Disclaimer: You don’t have to drink alcohol in order to test this sensor. Mouthwash, such as Listerine, contains alcohol. If you gargle mouthwash for a few seconds and then breathe into the sensor, the readings should jump and register. This is all that’s needed to test. I take no responsibility for any drunkenness.
- MQ-3 alcohol sensor
The MQ-3 can be obtained very cheaply, just a few bucks. A good place to look for it is on ebay, which always has auctions on them for the $2-$3 range.
Important, it is recommended that you do not obtain the standalone sensor but the whole MQ-3 board. This is because if you buy the standalone sensor, you will have to finish building the whole schematic before you can connect it to the arduino. So that less work is required for integrating it with the arduino, it is recommended that you buy the complete MQ-3 sensor circuit. This you can see below.
If you buy the complete board, there are 4 leads which need to be connected.
There 4 leads are +5V, AOUT, DOUT, and GND.
The +5V and GND leads establishes power for the alcohol sensor.
The other 2 leads are AOUT (analog output) and DOUT (digital output). How the sensor works is the terminal AOUT gives an analog voltage output in proportion to the amount of alcohol the sensor detects. The more alcohol it detects, the greater the analog voltage it will output. Conversely, the less alcohol it detects, the less analog voltage it will output. If the analog voltage reaches a certain threshold, it will send the digital pin DOUT high. Once this DOUT pin goes high, the arduino will detect this and will trigger the LED to turn on, signaling that the alcohol threshold has been reached and is now over the limit. How you can change this threshold level is by adjusting the potentiometer to either raise or lower the level.
MQ-3 Alcohol Sensor Circuit Schematic
The alcohol sensor circuit we will build with an MQ-3 sensor integrated with an arduino is shown below.
The connections are pretty basic.
To connect the sensor, there are 4 leads. 2 of them are for power. The +5V terminal of the sensor connects into the 5V terminal of the arduino board. The GND terminal of the sensor connects into the GND terminal of the arduino. This establishes power for the sensor.

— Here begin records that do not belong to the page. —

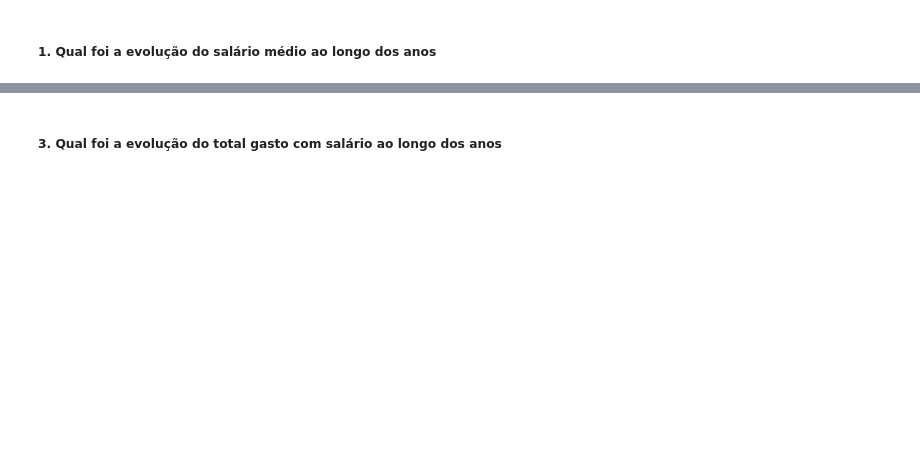
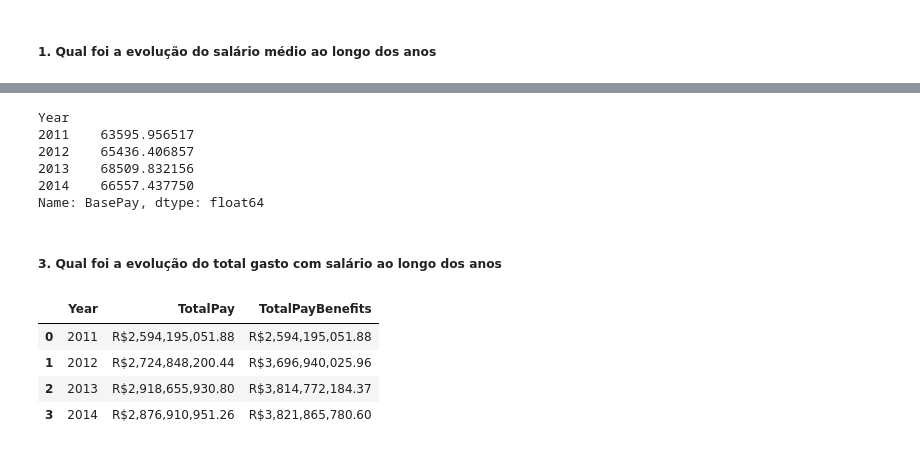
Before and after one commit to EngSivaldo/integPython_SQL, a Jupyter notebook: Python e SQL - Exercício Análise de Dados.ipynb, the cells around one changed output, grey strips where cells are left out. Cells and saved outputs as stored; diff of their text form; code cells hidden in the pictures; blank space fills up the shorter version.

```diff
--- a/Python e SQL - Exercício Análise de Dados.ipynb
+++ b/Python e SQL - Exercício Análise de Dados.ipynb
@@ -112,2 +175,59 @@ display(tabela_salarios2)
+# %%
+# Certifique-se de que a coluna 'BasePay' está em formato numérico
+tabela_salarios['BasePay'] = pd.to_numeric(tabela_salarios['BasePay'], errors='coerce')
+
+# Preencha valores NaN com 0 (ou use outra forma de tratamento se preferir)
+tabela_salarios.fillna(0, inplace=True)
+
+# Calcule a média de 'BasePay' por ano
+tabela_sm = tabela_salarios.groupby("Year")['BasePay'].mean()
+display(tabela_sm)
+# %% [output]
+Year
+2011    63595.956517
+2012    65436.406857
+2013    68509.832156
+2014    66557.437750
+Name: BasePay, dtype: float64
 # %% [markdown]
 ##### 3. Qual foi a evolução do total gasto com salário ao longo dos anos
+# %%
+tabela_salarios['TotalPay'] = pd.to_numeric(tabela_salarios['TotalPay'], errors='coerce')
+tabela_salarios['TotalPayBenefits'] = pd.to_numeric(tabela_salarios['TotalPayBenefits'], errors='coerce')
+tabela_salarios.fillna(0, inplace=True)
+# %%
+import pandas as pd
+import numpy as np
+
+# Definir a função de formatação
+def formatar(valor):
+    return 'R${:,.2f}'.format(valor)
+
+# Converter colunas para numéricas, se necessário
+tabela_salarios['TotalPay'] = pd.to_numeric(tabela_salarios['TotalPay'], errors='coerce')
+tabela_salarios['TotalPayBenefits'] = pd.to_numeric(tabela_salarios['TotalPayBenefits'], errors='coerce')
+
+# Preencher valores NaN com 0 (ou use outra forma de tratamento se preferir)
+tabela_salarios.fillna(0, inplace=True)
+
+# Selecionar apenas colunas numéricas para o cálculo da soma
+colunas_numericas = tabela_salarios.select_dtypes(include=[np.number])
+
+# Incluir a coluna 'Year' nas colunas numéricas para fazer o groupby
+colunas_numericas['Year'] = tabela_salarios['Year']
+
+# Agrupar por 'Year' e somar os valores de 'TotalPay' e 'TotalPayBenefits'
+tabela_total = colunas_numericas.groupby('Year')[['TotalPay', 'TotalPayBenefits']].sum().reset_index()
+
+# Aplicar a formatação aos valores
+tabela_total['TotalPay'] = tabela_total['TotalPay'].apply(formatar)
+tabela_total['TotalPayBenefits'] = tabela_total['TotalPayBenefits'].apply(formatar)
+
+# Mostrar o resultado formatado
+display(tabela_total)
+# %% [output]
+|  | Year | TotalPay | TotalPayBenefits |
+| 0 | 2011 | R$2,594,195,051.88 | R$2,594,195,051.88 |
+| 1 | 2012 | R$2,724,848,200.44 | R$3,696,940,025.96 |
+| 2 | 2013 | R$2,918,655,930.80 | R$3,814,772,184.37 |
+| 3 | 2014 | R$2,876,910,951.26 | R$3,821,865,780.60 |
```
Also changed, not shown: parts of 5 cells of this notebook.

The other 2 connections are the analog and digital output of the sensor. These connect to analog pin A0 and digital pin D8, respectively.